Edit difference data

========================================

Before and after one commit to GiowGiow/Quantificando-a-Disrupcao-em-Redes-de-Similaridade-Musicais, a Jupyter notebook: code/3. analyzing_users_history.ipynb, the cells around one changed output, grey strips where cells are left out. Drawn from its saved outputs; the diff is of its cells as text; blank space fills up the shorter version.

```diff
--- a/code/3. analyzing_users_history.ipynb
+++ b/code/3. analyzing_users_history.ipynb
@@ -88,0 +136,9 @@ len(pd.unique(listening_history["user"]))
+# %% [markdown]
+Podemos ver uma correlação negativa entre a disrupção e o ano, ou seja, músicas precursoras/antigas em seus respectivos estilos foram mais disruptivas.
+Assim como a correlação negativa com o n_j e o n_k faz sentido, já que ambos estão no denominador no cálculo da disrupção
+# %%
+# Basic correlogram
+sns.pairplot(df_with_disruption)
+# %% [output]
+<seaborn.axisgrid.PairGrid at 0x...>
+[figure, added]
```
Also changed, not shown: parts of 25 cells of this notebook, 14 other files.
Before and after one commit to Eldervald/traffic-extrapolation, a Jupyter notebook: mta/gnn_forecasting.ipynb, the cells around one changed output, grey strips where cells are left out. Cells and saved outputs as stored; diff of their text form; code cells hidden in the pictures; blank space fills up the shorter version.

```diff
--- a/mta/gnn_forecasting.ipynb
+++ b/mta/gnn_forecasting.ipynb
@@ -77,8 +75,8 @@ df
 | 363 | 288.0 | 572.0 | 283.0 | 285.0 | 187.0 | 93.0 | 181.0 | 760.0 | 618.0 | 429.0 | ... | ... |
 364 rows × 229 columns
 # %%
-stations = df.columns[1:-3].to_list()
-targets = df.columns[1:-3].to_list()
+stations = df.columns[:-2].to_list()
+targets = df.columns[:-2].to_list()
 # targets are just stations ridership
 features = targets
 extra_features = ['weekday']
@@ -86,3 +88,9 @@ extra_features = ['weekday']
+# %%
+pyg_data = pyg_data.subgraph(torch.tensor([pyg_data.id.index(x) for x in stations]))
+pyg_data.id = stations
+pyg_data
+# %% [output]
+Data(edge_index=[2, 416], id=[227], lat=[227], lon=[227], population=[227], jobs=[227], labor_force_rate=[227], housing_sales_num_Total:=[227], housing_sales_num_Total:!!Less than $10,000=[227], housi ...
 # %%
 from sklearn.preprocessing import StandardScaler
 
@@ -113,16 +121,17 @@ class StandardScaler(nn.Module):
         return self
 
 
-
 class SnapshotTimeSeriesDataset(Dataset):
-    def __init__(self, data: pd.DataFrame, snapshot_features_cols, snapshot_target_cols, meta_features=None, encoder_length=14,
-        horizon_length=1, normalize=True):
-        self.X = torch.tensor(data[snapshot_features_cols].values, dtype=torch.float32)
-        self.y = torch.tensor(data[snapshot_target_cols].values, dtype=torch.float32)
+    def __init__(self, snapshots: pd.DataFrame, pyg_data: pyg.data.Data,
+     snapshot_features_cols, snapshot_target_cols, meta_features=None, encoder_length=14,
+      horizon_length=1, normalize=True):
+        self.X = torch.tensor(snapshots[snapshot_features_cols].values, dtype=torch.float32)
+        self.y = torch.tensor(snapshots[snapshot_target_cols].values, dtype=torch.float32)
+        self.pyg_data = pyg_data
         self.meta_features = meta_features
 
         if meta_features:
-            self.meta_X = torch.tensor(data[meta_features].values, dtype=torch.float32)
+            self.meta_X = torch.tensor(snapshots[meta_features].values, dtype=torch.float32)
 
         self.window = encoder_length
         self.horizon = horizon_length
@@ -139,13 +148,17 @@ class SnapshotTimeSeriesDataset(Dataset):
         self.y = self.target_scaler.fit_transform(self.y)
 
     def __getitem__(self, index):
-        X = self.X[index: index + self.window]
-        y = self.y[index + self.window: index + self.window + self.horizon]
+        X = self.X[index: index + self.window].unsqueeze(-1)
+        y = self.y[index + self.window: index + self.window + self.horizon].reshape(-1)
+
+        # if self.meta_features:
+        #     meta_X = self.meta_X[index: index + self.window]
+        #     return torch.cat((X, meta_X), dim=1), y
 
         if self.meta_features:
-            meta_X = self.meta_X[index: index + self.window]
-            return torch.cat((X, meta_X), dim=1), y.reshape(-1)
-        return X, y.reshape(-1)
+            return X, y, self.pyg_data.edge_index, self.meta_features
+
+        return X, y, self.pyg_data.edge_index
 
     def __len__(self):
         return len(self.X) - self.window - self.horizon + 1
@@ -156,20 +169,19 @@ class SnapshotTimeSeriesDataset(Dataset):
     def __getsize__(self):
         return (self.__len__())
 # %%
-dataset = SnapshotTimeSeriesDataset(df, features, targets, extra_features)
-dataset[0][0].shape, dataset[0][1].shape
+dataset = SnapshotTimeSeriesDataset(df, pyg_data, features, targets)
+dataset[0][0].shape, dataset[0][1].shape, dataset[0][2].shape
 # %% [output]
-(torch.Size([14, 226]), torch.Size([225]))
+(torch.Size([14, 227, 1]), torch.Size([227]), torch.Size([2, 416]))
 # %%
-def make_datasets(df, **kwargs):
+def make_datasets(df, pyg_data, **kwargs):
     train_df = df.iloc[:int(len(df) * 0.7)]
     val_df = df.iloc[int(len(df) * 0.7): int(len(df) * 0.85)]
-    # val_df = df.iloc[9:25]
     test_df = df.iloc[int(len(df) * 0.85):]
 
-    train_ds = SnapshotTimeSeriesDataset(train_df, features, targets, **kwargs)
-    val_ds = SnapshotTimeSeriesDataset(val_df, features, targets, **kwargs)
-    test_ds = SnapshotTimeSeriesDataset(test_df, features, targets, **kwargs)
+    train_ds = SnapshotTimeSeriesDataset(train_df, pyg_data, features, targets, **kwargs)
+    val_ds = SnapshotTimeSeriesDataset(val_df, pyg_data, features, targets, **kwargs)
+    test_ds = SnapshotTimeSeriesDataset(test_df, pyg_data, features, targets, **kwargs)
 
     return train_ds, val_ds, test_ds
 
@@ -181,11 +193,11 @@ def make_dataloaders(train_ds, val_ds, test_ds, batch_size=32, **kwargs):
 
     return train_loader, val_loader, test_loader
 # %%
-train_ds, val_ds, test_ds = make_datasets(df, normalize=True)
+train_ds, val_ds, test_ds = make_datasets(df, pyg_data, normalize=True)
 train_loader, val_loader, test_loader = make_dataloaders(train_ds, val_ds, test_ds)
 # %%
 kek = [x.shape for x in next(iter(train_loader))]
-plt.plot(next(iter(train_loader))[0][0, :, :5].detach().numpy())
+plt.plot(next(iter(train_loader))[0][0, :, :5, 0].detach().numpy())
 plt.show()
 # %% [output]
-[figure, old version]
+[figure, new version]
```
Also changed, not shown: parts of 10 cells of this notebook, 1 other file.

========================================

=== PROBLEM ===
If the word "class" is on a line above, return that line.

=== TASK RESULT ===
@@ -113,16 +121,17 @@ class StandardScaler(nn.Module):
 class SnapshotTimeSeriesDataset(Dataset):
@@ -139,13 +148,17 @@ class SnapshotTimeSeriesDataset(Dataset):
@@ -156,20 +169,19 @@ class SnapshotTimeSeriesDataset(Dataset):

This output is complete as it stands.